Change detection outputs
....................
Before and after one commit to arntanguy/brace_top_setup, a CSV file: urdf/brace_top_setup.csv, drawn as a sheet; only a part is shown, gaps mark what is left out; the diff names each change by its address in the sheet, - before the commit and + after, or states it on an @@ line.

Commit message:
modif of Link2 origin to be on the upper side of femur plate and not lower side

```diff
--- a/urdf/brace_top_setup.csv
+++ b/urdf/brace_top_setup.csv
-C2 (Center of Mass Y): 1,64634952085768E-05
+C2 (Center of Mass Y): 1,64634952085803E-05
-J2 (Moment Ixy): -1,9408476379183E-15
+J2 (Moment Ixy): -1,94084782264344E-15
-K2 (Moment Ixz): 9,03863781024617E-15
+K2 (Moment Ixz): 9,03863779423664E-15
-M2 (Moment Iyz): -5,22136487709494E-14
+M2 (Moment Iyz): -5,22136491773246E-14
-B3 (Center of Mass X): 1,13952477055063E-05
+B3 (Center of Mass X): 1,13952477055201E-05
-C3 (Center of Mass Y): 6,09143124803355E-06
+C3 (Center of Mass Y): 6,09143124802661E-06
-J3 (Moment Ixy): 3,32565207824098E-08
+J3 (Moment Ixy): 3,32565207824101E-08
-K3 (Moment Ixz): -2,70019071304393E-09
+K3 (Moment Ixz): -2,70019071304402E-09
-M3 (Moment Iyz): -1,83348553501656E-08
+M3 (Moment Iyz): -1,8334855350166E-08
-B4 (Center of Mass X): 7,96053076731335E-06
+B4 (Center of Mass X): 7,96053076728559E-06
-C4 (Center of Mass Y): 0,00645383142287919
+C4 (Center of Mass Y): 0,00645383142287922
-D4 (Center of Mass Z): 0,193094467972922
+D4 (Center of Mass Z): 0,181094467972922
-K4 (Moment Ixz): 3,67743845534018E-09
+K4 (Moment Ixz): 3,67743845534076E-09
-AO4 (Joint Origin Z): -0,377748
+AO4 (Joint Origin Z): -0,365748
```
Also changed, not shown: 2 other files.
....................
REQUIRED WORK
Return all data verbatim.

RESPONSE TO THIS EXERCISE
Before and after one commit to arntanguy/brace_top_setup, a CSV file: urdf/brace_top_setup.csv, drawn as a sheet; only a part is shown, gaps mark what is left out; the diff names each change by its address in the sheet, - before the commit and + after, or states it on an @@ line.

Commit message:
modif of Link2 origin to be on the upper side of femur plate and not lower side

```diff
--- a/urdf/brace_top_setup.csv
+++ b/urdf/brace_top_setup.csv
-C2 (Center of Mass Y): 1,64634952085768E-05
+C2 (Center of Mass Y): 1,64634952085803E-05
-J2 (Moment Ixy): -1,9408476379183E-15
+J2 (Moment Ixy): -1,94084782264344E-15
-K2 (Moment Ixz): 9,03863781024617E-15
+K2 (Moment Ixz): 9,03863779423664E-15
-M2 (Moment Iyz): -5,22136487709494E-14
+M2 (Moment Iyz): -5,22136491773246E-14
-B3 (Center of Mass X): 1,13952477055063E-05
+B3 (Center of Mass X): 1,13952477055201E-05
-C3 (Center of Mass Y): 6,09143124803355E-06
+C3 (Center of Mass Y): 6,09143124802661E-06
-J3 (Moment Ixy): 3,32565207824098E-08
+J3 (Moment Ixy): 3,32565207824101E-08
-K3 (Moment Ixz): -2,70019071304393E-09
+K3 (Moment Ixz): -2,70019071304402E-09
-M3 (Moment Iyz): -1,83348553501656E-08
+M3 (Moment Iyz): -1,8334855350166E-08
-B4 (Center of Mass X): 7,96053076731335E-06
+B4 (Center of Mass X): 7,96053076728559E-06
-C4 (Center of Mass Y): 0,00645383142287919
+C4 (Center of Mass Y): 0,00645383142287922
-D4 (Center of Mass Z): 0,193094467972922
+D4 (Center of Mass Z): 0,181094467972922
-K4 (Moment Ixz): 3,67743845534018E-09
+K4 (Moment Ixz): 3,67743845534076E-09
-AO4 (Joint Origin Z): -0,377748
+AO4 (Joint Origin Z): -0,365748
```
Also changed, not shown: 2 other files.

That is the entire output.